Anaheim, CA — If this is Daniel Cormier’s last fight — and even he doesn’t seem sure — one thing is certain: he’s taking it all in. The older (as in, now 40), wiser Cormier was asked to give advice to up-and-coming fighters at the UFC 241 media day Thursday, ahead of his rematch with Stipe Miocic.
The heavyweight champ did just that. “First, find a great team. Find a team where you mesh well with everyone. Coaches, the athletes. Everyone is working hard toward a common goal. That’s one,” he began.
“Two, don’t rush. I started this thing when Luke [Rockhold] and Cain [Velasquez] were on their way up. And we still had Thompson, Fitch, Koscheck, Swick, all those guys and those guys were all at the top of the sport. And all I wanted was to be a champion,” he continued. “So I may have rushed through the journey at times. Take your time. Appreciate the journey. Slow down. Really slow down and take in every moment. Because at a point, you’re not going to have the opportunities to get better. The good and the bad, right? Like when you don’t know stuff, and you feel awkward. It’s okay, it’s all part of the journey, so slow down.’

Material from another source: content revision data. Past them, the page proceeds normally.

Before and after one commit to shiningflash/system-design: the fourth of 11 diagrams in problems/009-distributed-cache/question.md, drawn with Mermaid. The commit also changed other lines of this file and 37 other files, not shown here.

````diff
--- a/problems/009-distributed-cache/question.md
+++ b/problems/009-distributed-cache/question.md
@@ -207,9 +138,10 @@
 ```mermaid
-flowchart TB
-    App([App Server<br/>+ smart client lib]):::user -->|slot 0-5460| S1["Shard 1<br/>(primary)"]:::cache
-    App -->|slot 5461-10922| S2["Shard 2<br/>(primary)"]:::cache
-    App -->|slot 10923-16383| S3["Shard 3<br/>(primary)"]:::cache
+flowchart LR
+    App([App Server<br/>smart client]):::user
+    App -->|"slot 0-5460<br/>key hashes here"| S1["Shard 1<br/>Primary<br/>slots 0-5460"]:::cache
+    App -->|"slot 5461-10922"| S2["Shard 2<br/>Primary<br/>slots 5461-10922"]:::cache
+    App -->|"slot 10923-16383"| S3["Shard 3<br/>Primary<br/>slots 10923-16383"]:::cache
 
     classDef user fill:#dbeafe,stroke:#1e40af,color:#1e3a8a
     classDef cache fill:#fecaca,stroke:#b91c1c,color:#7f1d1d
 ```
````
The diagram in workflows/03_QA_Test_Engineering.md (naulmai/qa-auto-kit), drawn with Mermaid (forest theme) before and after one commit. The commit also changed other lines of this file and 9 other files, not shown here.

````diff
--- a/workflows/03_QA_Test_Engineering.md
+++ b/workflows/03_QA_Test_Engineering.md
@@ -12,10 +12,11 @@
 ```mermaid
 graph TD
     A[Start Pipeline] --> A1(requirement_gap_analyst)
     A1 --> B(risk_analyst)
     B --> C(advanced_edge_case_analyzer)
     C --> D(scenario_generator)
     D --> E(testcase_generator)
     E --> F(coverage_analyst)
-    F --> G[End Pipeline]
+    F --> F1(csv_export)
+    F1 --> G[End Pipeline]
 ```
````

And the third piece of advice. “Lastly, just be true to yourself. Before you make the money, before the fame, figure out who you are at your core, and stay true to that. Because a lot of times, you get into this thing, and people are such sweet people, and they make money, and they change, and the money allows you to be everything that you aspired to be,” he stated. “Try to figure out who that person is before all that, so you can stay true to it whenever all of it happens.”
Another suggestion was brought up as well: don’t fight with the UFC. “That’s bad,” he agreed. “And it’s easier to just get along. It’s not that hard to just get along with the UFC, I promise you.”

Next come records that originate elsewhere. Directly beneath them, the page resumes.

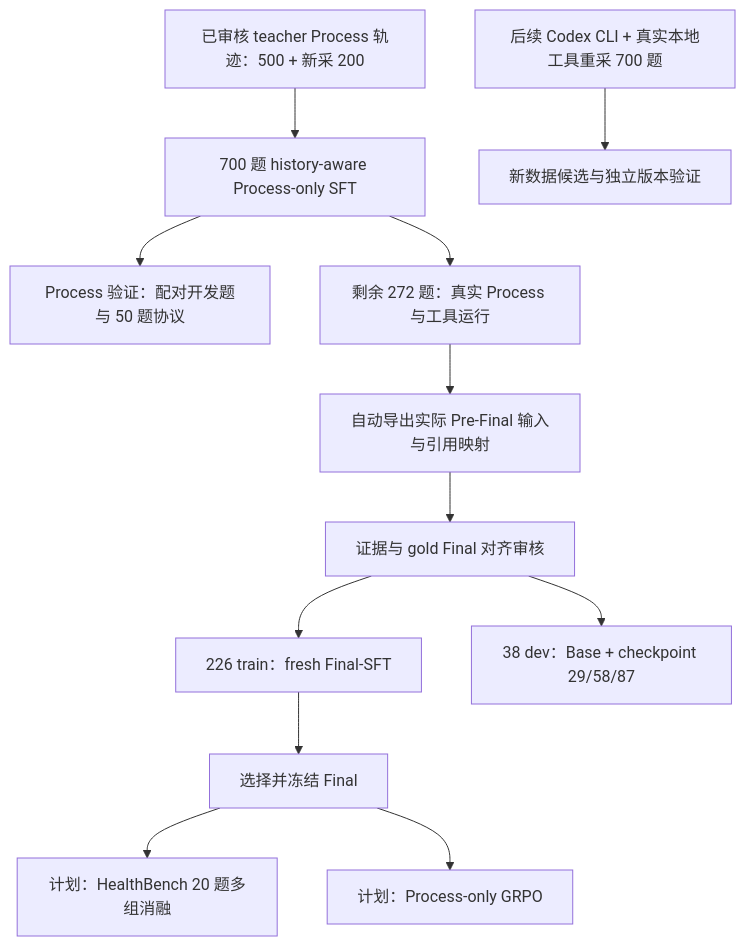
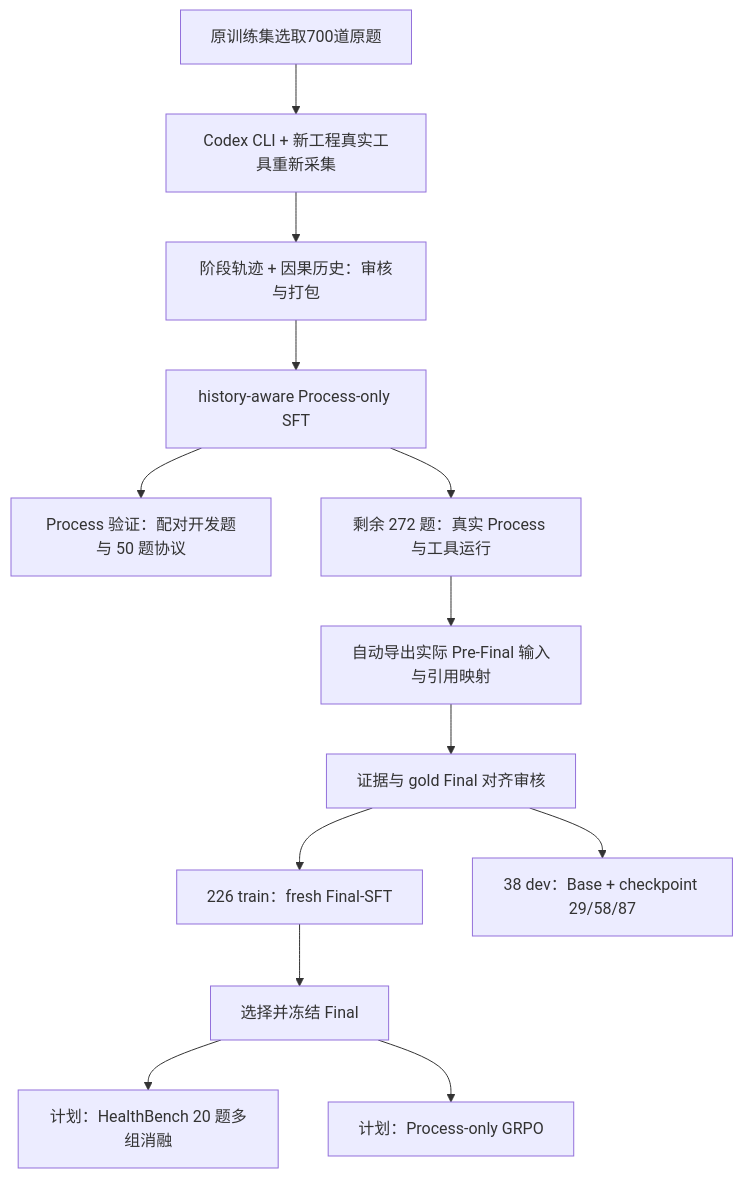
The diagram in versions/process_final_sft/README.md (MaSunKing/medical-research-agent-grpo), drawn with Mermaid before and after one commit. The commit also changed other lines of this file and 6 other files, not shown here.

Commit message:
docs: explain iteration motivations and Codex CLI collection workflow

````diff
--- a/versions/process_final_sft/README.md
+++ b/versions/process_final_sft/README.md
@@ -9,14 +13,15 @@
 ```mermaid
 flowchart TB
-    T[已审核 teacher Process 轨迹：500 + 新采 200] --> PS[700 题 history-aware Process-only SFT]
+    Q[原训练集选取700道原题] --> CLI[Codex CLI + 新工程真实工具重新采集]
+    CLI --> T[阶段轨迹 + 因果历史：审核与打包]
+    T --> PS[history-aware Process-only SFT]
     PS --> PV[Process 验证：配对开发题与 50 题协议]
     PS --> Collect[剩余 272 题：真实 Process 与工具运行]
     Collect --> Package[自动导出实际 Pre-Final 输入与引用映射]
     Package --> Gate[证据与 gold Final 对齐审核]
     Gate --> FS[226 train：fresh Final-SFT]
     Gate --> Dev[38 dev：Base + checkpoint 29/58/87]
     FS --> Frozen[选择并冻结 Final]
     Frozen --> Ablation[计划：HealthBench 20 题多组消融]
     Frozen --> RL[计划：Process-only GRPO]
-    New[后续 Codex CLI + 真实本地工具重采 700 题] --> Next[新数据候选与独立版本验证]
 ```
````
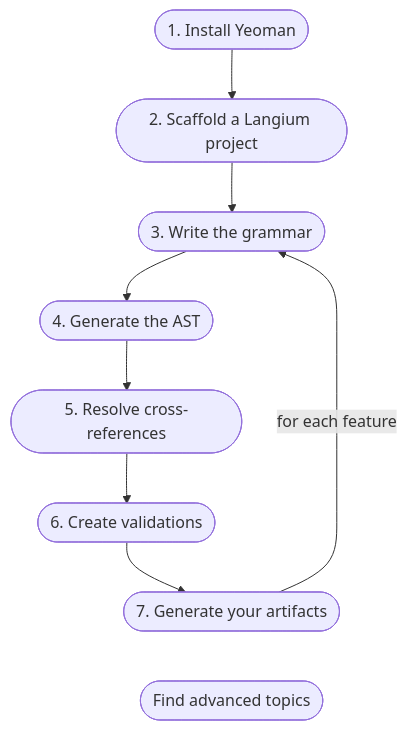
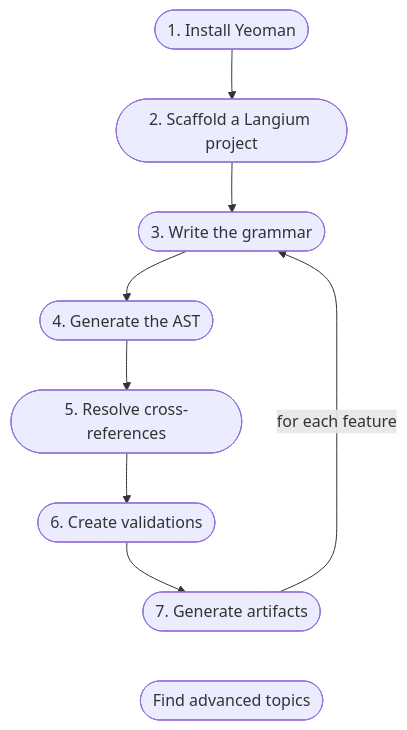
The diagram in hugo/content/docs/learn/workflow/_index.md (eclipse-langium/langium-website), drawn with Mermaid before and after one commit. The commit also changed other lines of this file and 3 other files, not shown here.

```diff
--- a/hugo/content/docs/learn/workflow/_index.md
+++ b/hugo/content/docs/learn/workflow/_index.md
@@ -10,22 +10,22 @@
 {{<mermaid>}}
 flowchart TD
   A(["1. Install Yeoman"]);
   B(["2. Scaffold a Langium project"]);
   C(["3. Write the grammar"]);
   D(["4. Generate the AST"]);
   E(["5. Resolve cross-references"]);
   F(["6. Create validations"]);
-  G(["7. Generate your artifacts"]);
+  G(["7. Generate artifacts"]);
   H(["Find advanced topics"]);
   A --> B --> C --> D --> E --> F --> G ~~~ H;
   G -- for each feature --> C;
 
   click A "/docs/learn/workflow/install"
   click B "/docs/learn/workflow/scaffold"
   click C "/docs/learn/workflow/write_grammar"
   click D "/docs/learn/workflow/generate_ast"
   click E "/docs/learn/workflow/resolve_cross_references"
   click F "/docs/learn/workflow/create_validations"
   click G "/docs/learn/workflow/generate_everything"
   click H "/docs/recipes"
 {{</mermaid>}}
```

If this is Cormier’s last trip to the octagon, one wonders, what is D.C. most proud of? If you guessed winning two belts, you’d be wrong. Instead, it’s that “I’ve won a lot, and I’ve done everything the right way. I’ve tried to represent my family the way you’re supposed to represent your family,” he said.

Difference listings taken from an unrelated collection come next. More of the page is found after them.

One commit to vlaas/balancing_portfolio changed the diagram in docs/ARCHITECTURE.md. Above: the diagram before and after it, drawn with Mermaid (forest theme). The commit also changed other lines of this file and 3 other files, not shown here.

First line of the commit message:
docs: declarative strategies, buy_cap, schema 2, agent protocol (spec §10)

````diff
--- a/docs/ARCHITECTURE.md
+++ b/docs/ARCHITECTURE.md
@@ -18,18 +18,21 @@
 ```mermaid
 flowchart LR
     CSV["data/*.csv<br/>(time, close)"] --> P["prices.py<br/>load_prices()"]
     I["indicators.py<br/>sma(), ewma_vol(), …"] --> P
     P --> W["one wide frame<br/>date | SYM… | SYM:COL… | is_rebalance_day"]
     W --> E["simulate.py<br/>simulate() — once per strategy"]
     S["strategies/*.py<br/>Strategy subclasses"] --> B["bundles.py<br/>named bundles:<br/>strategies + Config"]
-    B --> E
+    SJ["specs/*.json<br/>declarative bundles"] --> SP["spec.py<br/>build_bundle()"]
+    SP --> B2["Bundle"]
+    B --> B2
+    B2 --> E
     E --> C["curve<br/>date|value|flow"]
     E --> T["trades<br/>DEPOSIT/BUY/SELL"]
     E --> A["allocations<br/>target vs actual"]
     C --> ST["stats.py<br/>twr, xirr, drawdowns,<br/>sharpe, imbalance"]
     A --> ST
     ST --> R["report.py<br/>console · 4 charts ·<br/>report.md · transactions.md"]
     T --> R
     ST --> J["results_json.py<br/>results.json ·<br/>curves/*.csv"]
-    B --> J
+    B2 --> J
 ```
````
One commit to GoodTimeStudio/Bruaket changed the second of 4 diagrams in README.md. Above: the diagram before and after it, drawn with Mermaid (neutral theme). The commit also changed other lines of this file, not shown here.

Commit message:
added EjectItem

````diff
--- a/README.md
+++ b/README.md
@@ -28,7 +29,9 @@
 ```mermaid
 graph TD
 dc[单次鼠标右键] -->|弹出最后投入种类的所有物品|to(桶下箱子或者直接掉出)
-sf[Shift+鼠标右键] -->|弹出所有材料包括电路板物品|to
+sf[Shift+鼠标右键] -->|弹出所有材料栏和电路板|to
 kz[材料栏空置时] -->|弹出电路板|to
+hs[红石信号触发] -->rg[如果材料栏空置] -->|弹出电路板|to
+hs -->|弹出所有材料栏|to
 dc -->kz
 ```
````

“I know that my mother’s proud of me, because there’s no bad in what I’ve done. I know that when my children get old enough to Google their father, they will find no bad on me,” he added. “It will be done the right way, and the majority of the pictures they will see of their dad in fighting will be with his hand raised. And that’s enough for me.”
Heading into UFC 241, Cormier brought up opponent Stipe Miocic’s feelings a number of times. Miocic, of course, had his own take on that, but to Cormier, at the end of the day, it doesn’t really matter. “He seems pissed off,” Cormier said of the man he’ll fight for the second time on Saturday, “but I mean, whatever. They always seem pissed off. I went to the staredowns, my wife said ‘what did you see?’ I said, ‘I see a guy that wants to punch me in the face.'”
“Mad, not mad. What was he going to do on Saturday? Punch me in the face,” Cormier observed. “So on Saturday, he’s going to punch me in the face, mad or not mad. So it doesn’t really matter what he’s feeling. We’re going to fight.”
And after that? If it’s not his final fight, then the bout everyone wants to see is Cormier against Jon Jones. The trilogy fight seems to be a possibility, and light heavyweight, not heavyweight, where Cormier currently reigns, appears to be the target. Getting back to the weight class, however, “it would take some time,” said D.C. “I would have to readjust a lot of things to get back to 205. It would take me a while, probably not til the end of the year or something. Six months or so.”
“I can cut some weight. It sucks, but I’m really good at cutting weight.”
Watch the full UFC 241 media day press scrum with Daniel Cormier, where he also tackled the towel-gate incident, above!